The hon. Member for Ashford made an important point about that 85 per cent. figure and the letter from ILPA. As I have said, 85 per cent. of applications for judicial review are unsuccessful. It is true that some cases are withdrawn because UKBA has reconsidered its decision, sometimes after representations made by hon. Members and sometimes as a result of the re-examination of a decision. However, the number of cases withdrawn because the UK Border Agency has reversed its decision is small. Unfortunately, I do not have the figures available this evening, but I will write to the hon. Gentleman with them. Even if I conceded that the numbers were significant-I do not-that is an argument for the experts' tribunal, or upper tier, dealing with the requests under the new system, rather than the existing position, whereby delay, as my hon. Friend the Member for Wirral, West has said, is almost built into the system, as we clog up the higher courts.

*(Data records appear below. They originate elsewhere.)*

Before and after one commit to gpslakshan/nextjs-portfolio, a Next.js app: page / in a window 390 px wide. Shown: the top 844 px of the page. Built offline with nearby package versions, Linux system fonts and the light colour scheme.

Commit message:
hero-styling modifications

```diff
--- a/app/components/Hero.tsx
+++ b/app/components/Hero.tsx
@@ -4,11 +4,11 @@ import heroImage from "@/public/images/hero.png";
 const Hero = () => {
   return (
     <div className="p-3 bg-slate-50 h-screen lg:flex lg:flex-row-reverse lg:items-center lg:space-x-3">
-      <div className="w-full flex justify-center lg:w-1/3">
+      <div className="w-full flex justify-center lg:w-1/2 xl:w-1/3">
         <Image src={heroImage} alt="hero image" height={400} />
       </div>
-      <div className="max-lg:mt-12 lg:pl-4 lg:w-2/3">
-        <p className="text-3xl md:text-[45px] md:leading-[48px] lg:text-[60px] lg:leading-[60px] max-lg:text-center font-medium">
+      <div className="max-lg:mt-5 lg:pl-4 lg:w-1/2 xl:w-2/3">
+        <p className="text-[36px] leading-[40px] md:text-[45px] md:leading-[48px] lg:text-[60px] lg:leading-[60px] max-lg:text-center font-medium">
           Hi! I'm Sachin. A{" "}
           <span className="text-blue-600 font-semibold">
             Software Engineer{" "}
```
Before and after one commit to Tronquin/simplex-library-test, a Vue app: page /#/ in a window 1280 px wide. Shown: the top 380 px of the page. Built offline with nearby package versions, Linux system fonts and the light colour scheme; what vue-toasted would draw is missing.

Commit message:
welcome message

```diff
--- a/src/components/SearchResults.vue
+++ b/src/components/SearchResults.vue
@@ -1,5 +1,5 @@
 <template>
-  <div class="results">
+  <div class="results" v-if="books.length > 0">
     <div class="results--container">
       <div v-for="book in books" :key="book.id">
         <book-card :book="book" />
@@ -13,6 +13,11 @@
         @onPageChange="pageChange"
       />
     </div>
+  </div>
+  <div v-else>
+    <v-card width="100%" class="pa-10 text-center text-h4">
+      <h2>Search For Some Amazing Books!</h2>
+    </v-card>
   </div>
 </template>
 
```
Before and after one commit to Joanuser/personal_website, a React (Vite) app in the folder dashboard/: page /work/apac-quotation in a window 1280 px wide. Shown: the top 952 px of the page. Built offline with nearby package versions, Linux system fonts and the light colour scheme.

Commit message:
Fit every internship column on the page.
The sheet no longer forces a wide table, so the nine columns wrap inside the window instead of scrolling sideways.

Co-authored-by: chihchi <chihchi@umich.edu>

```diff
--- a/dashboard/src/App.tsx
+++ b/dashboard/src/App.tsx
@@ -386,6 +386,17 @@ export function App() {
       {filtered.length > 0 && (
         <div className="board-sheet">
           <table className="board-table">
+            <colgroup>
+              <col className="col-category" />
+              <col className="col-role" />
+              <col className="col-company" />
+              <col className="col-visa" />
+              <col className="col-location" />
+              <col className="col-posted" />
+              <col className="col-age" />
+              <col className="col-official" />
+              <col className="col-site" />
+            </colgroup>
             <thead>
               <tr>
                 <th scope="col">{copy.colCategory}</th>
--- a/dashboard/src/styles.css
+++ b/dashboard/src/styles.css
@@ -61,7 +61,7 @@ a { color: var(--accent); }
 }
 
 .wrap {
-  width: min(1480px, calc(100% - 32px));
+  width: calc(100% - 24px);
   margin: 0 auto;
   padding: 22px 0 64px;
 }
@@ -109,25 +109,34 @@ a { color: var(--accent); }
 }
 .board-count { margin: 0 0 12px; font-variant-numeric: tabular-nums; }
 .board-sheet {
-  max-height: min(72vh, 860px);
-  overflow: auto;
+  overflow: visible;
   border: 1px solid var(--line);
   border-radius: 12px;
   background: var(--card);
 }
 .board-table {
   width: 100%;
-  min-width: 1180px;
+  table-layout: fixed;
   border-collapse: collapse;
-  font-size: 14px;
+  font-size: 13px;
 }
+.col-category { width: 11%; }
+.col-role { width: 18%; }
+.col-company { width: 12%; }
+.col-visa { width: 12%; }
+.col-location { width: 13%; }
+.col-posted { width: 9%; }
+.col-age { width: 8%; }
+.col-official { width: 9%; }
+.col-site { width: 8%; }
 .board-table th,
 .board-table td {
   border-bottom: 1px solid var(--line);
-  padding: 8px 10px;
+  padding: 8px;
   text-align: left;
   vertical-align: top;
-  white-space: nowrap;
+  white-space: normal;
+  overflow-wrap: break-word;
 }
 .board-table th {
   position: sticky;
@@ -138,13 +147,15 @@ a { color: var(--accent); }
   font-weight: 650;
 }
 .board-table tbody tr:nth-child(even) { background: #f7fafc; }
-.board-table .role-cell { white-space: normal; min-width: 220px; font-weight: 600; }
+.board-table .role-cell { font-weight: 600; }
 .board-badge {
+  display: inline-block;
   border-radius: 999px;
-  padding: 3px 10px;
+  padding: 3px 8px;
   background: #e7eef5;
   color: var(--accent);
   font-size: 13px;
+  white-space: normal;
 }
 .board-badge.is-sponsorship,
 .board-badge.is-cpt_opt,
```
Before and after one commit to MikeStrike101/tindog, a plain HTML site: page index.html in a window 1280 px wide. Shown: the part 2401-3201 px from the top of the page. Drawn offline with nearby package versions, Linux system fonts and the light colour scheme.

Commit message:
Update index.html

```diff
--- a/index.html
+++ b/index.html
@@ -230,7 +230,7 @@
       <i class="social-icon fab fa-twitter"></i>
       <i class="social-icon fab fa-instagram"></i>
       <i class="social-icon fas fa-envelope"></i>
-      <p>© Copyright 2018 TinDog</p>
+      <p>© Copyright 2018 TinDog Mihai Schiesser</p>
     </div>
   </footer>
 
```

The hon. Member for Ashford asked whether judicial reviews by inexperienced upper tribunals would increase the work load in the Court of Appeal, because that access route will still exist. My previous point partly answers that, but it is also relevant to point out that the Tribunals, Courts and Enforcement Act 2007 limits the judiciary in upper tribunals who can deal with judicial reviews to High Court judges, Court of Appeal judges or other judges agreed between the Lord Chief Justice and the senior president. We are therefore confident that the quality of judges in the upper tier will be the best available. Again, part of our purpose is to get a more efficient system, to answer the point that the hon. Member for Broxbourne made.
I thank the hon. Member for Rochdale (Paul Rowen) for his comments. Let me be clear that the effect of new clause 8 is that the Lord Chief Justice, with the agreement of the Lord Chancellor, will be able to order the transfer of judicial review cases that deal with fresh claims to the upper tribunal. Transfer of other cases, either on a case-by-case basis or on a class of case basis, will not be possible. It will go some way towards alleviating the
burden on the higher courts. Once the upper tribunal has established its ability to deal efficiently and effectively with the judicial reviews of fresh claims, and the process that I described in response to my hon. Friend the Member for Walthamstow has been fulfilled, the House may be persuaded that we should be able to deal with other cases, too. However, that is a discussion for another day and would require another Bill. It is the Government's view that that is desirable, but we must pass the tests first. I hope that that gives the hon. Member for Rochdale the reassurance that he seeks.
|Next Section||Index||Home Page|